=== Work instruction ===
Every line of the data that contains the string "BETTER" must be copied.

=== Supplied information ===
..........

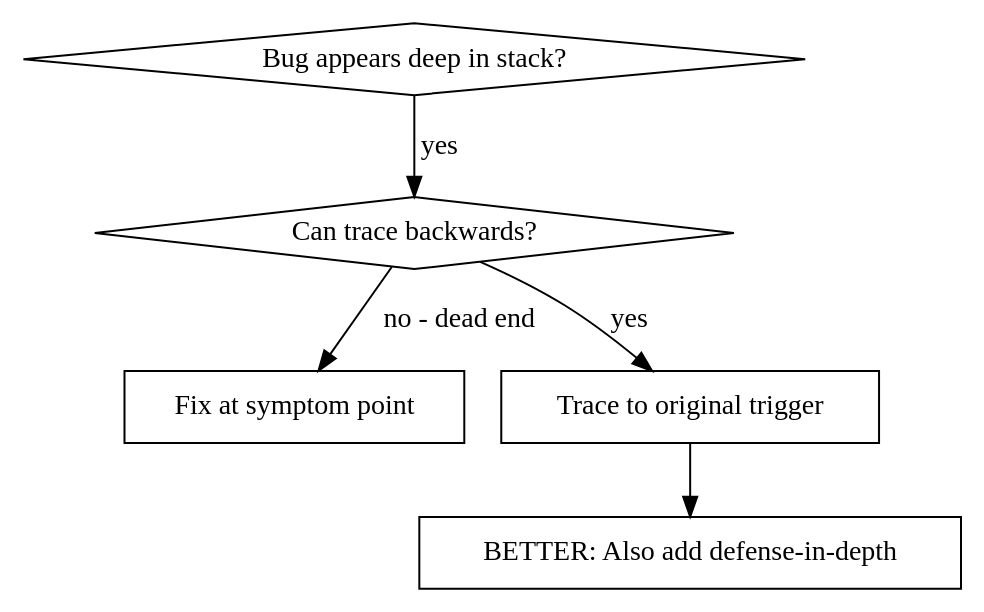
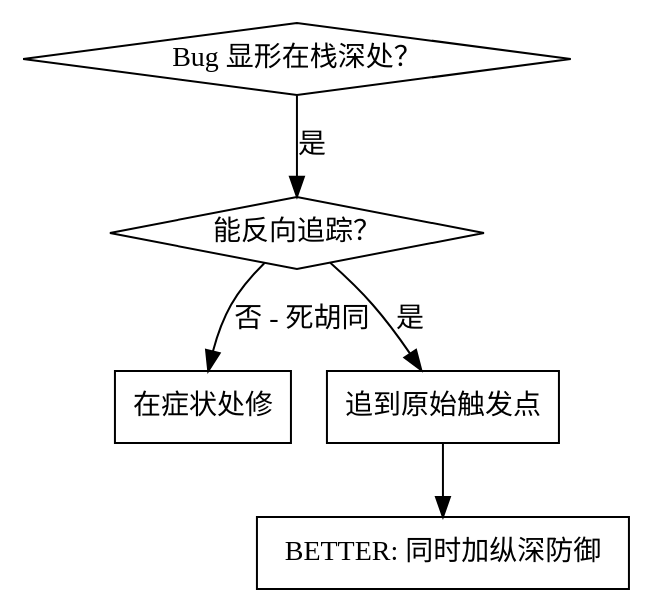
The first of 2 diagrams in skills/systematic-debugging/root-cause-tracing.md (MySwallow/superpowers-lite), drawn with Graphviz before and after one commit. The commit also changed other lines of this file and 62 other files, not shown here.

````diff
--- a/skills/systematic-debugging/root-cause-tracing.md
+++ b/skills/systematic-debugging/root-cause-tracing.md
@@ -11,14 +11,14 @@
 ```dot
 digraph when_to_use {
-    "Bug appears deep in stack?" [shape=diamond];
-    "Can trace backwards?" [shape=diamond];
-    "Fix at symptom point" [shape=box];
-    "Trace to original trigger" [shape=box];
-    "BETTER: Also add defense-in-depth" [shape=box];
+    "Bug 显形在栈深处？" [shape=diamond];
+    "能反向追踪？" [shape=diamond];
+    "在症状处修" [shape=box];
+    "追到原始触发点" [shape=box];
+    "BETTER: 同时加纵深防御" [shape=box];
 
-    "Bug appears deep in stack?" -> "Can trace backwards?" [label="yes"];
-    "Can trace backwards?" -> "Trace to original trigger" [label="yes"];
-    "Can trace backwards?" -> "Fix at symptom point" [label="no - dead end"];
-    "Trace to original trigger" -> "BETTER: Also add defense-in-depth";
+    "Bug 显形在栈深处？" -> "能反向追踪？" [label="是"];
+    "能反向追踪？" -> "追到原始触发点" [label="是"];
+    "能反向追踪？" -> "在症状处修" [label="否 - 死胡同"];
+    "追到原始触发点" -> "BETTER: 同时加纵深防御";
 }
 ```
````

..........

=== Result ===
-    "BETTER: Also add defense-in-depth" [shape=box];
+    "BETTER: 同时加纵深防御" [shape=box];
-    "Trace to original trigger" -> "BETTER: Also add defense-in-depth";
+    "追到原始触发点" -> "BETTER: 同时加纵深防御";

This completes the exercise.